“Any suggestion of a correlation between the leader of a certain nation and the homicidal gangsters we depict is something that the management must strictly disavow”
There’s something special in the timelessness of some pieces of theatre, their themes and arguments as relevant to audiences today as they were when they were written years, decades, even centuries ago. Brecht’s The Resistible Rise of Arturo Ui falls into the middle category, written in 1941 as an allegorical response to his nation’s fall to Nazism, and was magisterially revived at Chichester a few years back.
For their own new production, the Donmar Warehouse has turned to Bruce Norris (Clybourne Park, The Low Road) who doesn’t quite trust the material in the same way, updating it in the most heavy-handed of manners by directly substituting Trump for Hitler. It’s an arresting move and indubitably pertinent in the way in which it expounds on the exploitation of a particularly toxic brand of populist politics. Continue reading “Review: The Resistible Rise of Arturo Ui, Donmar Warehouse”
“Must a Christ perish in every age to save those that have no imagination”
This is Bernard Shaw’s Saint Joan but very much via Josie Rourke, as the medieval piety of the pre-show entertainment gives way to the uber-modernity of this interpretation with the opening flourish of a tablecloth being whipped away (more impressive than it sounds!). The gods being worshipped here are high finance and business as scenes are set in companies like Vaucouleur Commodities Brokerage and Dauphin Holdings, Evan Davies and Bloomberg news tickers give us regular updates and it is in the midst of all this that Gemma Arterton’s Joan arrives, the sole figure in period dress.

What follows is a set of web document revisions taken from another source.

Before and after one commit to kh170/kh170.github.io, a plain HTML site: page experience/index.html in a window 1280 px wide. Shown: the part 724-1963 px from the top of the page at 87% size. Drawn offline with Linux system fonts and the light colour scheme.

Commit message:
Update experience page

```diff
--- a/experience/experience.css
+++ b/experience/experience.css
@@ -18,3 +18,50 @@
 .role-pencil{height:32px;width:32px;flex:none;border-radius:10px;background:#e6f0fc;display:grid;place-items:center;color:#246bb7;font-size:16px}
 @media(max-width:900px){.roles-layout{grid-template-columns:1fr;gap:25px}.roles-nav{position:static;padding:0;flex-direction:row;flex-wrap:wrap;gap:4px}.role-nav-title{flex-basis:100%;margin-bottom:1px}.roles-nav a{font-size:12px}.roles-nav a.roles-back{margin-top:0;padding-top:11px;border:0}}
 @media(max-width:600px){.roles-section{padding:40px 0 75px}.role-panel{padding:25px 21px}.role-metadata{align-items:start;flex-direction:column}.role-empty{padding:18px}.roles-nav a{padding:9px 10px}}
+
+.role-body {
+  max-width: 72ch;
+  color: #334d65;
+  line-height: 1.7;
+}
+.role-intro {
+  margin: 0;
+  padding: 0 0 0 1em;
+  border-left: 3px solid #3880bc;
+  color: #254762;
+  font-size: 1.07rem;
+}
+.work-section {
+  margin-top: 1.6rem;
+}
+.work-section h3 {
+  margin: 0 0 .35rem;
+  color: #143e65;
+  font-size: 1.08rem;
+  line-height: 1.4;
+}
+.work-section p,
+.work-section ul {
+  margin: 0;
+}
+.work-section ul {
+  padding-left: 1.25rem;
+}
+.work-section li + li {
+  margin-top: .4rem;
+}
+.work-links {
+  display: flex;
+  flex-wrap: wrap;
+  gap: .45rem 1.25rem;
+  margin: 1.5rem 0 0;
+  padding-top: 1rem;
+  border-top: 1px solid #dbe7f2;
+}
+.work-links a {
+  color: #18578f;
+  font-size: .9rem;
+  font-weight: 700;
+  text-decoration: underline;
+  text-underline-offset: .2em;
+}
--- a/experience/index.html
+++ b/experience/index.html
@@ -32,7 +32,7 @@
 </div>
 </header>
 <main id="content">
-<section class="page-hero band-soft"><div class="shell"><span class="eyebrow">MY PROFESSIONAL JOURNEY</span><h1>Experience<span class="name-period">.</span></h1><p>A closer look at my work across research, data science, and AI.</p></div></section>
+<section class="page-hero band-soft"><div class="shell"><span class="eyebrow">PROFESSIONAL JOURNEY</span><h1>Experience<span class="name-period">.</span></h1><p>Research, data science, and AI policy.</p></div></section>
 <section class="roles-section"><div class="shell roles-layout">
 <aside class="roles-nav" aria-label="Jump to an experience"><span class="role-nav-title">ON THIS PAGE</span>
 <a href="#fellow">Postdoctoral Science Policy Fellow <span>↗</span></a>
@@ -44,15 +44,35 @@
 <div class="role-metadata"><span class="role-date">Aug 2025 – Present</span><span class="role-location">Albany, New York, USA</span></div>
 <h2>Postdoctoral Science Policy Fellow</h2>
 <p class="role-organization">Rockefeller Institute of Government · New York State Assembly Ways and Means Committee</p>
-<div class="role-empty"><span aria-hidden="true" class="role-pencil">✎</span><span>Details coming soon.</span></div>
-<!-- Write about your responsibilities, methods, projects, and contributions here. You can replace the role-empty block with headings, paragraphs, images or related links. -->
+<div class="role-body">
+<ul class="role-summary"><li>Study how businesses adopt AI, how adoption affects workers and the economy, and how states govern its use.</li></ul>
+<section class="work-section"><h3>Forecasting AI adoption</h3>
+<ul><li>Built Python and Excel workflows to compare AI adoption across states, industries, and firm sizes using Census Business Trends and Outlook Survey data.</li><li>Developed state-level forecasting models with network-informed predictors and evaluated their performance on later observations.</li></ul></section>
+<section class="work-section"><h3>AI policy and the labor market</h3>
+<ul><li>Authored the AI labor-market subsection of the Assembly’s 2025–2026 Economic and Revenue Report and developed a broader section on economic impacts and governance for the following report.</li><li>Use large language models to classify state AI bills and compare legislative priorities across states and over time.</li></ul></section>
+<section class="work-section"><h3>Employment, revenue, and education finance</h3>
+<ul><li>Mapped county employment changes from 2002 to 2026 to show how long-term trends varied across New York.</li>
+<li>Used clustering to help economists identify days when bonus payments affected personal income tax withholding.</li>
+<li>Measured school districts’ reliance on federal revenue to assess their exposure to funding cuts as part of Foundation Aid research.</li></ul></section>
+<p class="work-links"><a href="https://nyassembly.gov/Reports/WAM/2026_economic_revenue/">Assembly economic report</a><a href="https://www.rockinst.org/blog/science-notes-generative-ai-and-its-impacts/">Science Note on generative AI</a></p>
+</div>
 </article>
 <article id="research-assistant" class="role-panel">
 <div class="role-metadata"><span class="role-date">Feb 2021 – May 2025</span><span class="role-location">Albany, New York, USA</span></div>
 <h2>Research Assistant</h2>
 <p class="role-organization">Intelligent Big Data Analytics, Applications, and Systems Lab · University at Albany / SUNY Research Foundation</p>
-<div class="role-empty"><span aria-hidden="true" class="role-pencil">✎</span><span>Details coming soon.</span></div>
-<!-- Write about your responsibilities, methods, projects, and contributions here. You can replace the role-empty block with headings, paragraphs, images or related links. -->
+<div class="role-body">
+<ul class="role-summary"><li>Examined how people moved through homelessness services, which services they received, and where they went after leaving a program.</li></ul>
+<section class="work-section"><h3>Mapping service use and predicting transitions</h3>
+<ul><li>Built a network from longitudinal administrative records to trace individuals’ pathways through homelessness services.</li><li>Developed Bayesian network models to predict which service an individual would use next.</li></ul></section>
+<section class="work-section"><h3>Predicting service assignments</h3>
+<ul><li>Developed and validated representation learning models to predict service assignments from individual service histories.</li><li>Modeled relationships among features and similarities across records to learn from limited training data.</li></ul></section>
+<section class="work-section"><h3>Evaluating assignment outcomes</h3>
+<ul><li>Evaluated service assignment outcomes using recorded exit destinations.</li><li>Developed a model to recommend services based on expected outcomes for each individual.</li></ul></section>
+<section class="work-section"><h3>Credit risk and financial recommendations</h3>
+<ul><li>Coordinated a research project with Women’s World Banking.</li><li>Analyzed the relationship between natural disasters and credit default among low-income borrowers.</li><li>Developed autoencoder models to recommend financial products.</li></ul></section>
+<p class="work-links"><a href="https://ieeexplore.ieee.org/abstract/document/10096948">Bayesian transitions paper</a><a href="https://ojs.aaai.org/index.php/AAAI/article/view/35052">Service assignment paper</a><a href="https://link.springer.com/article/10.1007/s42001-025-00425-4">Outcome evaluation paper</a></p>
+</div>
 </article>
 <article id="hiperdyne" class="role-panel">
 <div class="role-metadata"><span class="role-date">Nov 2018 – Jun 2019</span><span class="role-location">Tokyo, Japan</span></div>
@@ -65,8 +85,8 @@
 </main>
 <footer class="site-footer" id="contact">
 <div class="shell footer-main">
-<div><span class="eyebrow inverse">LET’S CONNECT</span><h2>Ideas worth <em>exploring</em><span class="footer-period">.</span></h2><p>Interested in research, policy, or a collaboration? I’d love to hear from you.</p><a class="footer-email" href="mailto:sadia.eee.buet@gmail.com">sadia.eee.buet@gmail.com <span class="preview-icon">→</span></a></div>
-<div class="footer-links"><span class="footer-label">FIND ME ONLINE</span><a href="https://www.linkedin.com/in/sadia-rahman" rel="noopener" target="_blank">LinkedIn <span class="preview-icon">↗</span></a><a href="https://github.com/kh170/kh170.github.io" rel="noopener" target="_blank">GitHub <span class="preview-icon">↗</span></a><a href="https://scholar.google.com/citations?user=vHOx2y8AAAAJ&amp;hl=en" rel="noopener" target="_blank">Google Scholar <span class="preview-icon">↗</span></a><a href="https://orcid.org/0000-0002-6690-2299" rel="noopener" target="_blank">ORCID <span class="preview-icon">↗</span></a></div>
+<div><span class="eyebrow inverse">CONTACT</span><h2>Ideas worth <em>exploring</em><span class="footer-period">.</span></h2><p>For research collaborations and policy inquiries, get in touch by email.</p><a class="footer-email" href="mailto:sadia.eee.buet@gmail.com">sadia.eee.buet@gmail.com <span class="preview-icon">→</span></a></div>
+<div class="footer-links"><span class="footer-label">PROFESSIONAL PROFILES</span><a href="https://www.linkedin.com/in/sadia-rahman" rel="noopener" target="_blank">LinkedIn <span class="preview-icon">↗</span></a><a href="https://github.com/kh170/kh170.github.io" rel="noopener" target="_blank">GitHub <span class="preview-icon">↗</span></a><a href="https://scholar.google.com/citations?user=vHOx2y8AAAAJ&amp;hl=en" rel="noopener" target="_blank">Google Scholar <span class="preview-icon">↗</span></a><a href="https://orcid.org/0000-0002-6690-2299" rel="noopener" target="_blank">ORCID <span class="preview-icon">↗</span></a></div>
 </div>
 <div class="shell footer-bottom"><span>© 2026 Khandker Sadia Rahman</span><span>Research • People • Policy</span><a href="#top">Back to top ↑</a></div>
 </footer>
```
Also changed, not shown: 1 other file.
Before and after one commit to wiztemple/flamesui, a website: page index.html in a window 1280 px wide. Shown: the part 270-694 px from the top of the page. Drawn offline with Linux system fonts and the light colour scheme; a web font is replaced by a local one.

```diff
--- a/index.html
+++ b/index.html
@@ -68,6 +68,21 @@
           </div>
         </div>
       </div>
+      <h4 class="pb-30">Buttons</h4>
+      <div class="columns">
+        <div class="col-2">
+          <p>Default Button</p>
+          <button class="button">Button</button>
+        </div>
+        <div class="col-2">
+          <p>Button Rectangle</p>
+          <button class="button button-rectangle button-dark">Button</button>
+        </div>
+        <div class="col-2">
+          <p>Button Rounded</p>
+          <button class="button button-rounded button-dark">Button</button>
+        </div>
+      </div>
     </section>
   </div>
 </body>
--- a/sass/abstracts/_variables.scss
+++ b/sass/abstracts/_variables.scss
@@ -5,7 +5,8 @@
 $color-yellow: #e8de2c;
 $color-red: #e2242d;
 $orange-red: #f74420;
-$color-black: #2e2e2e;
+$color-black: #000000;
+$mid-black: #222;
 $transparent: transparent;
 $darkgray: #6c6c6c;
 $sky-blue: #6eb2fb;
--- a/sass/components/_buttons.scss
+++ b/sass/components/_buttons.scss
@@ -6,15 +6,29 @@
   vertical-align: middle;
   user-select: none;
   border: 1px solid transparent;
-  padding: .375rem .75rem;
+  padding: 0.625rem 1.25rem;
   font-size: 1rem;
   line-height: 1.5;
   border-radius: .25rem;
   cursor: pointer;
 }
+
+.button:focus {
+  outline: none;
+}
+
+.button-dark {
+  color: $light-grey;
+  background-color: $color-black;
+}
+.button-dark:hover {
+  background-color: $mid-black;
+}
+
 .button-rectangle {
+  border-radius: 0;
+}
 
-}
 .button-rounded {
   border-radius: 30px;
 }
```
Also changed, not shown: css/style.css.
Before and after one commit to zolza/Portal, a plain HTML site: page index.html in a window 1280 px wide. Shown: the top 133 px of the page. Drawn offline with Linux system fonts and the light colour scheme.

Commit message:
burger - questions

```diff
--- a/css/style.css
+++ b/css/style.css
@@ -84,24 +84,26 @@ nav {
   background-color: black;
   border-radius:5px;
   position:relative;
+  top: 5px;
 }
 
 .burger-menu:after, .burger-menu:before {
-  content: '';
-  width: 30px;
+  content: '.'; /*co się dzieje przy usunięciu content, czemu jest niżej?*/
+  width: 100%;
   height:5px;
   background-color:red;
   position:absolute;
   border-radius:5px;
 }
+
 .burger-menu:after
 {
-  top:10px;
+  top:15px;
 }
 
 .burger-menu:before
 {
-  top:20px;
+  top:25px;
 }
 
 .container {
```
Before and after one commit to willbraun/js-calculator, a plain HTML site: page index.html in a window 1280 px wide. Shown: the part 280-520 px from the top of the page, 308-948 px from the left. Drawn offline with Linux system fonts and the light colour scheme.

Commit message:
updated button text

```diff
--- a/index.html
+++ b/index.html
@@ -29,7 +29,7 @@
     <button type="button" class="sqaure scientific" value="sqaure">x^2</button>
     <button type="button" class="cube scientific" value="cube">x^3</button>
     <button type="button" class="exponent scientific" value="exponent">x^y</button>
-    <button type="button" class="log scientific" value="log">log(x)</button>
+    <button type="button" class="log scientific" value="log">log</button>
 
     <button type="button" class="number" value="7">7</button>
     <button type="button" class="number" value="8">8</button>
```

Dealing with an amusing take on the egg crisis of the first scene, and using Skype to correctly identify Fisayo Akinade’s spoiled manchild heir of a Dauphin in the next, the modern take is clever but there’s a strange tension that never quite resolves. The text has been cut but not completely modernised, so talk of battles and forts sit alongside the rise and fall of stocks and shares and it doesn’t settle into an interpretation that didn’t leave me going ‘you what now’ until it starts to play the drama straight as in the English plot to bring about the downfall of the woman uniting the French against them. Continue reading “Review: Saint Joan, Donmar Warehouse”
“This isn’t conversation. It’s just you telling me about your dick”
Paul Miller’s reign at the Orange Tree looked to be an interesting one from the moment he announced his debut season as Artistic Director, mixing the classic revivals for which the Richmond venue has long been known with a more cutting edge approach to its new writing policy, inviting new directors too to open up the theatre to new eyes. But not even he can have anticipated the veritable Twitterstorm of good publicity that flew up among online reviewers when Alistair McDowell’s Pomona opened last month.
Continue reading “Review: Pomona, Orange Tree Theatre”
Mother Courage and her Children sees Fiona Shaw and Deborah Warner reunited once again at the National Theatre as part of the Travelex £10 season. Brecht’s play of a woman who is determined to make a profit from the war that surrounds her, even as that same war takes her children from her one by one, has been freshly translated by Tony Kushner and Warner has utilised the vast space of the Olivier to great effect to create something quite unique.
It is a fairly lengthy beast, the first half alone is two hours long, but neither I nor my companion felt that it dragged at all, I found the songs kept it quite pacey, and felt much the same during the second half (a mere hour long). There wasn’t that high a level of dropout after the interval which was quite nice to see and there was a strong reception for the players at the end. Much has been made of the introduction of Duke Special and his band but I have to say I thought by and large it worked. Personally, I was not as keen on the rockier numbers, despite Shaw gamely rocking out, but was genuinely moved by some of the slower numbers, especially when he was duetting with other characters. Continue reading “Review: Mother Courage and her Children, National”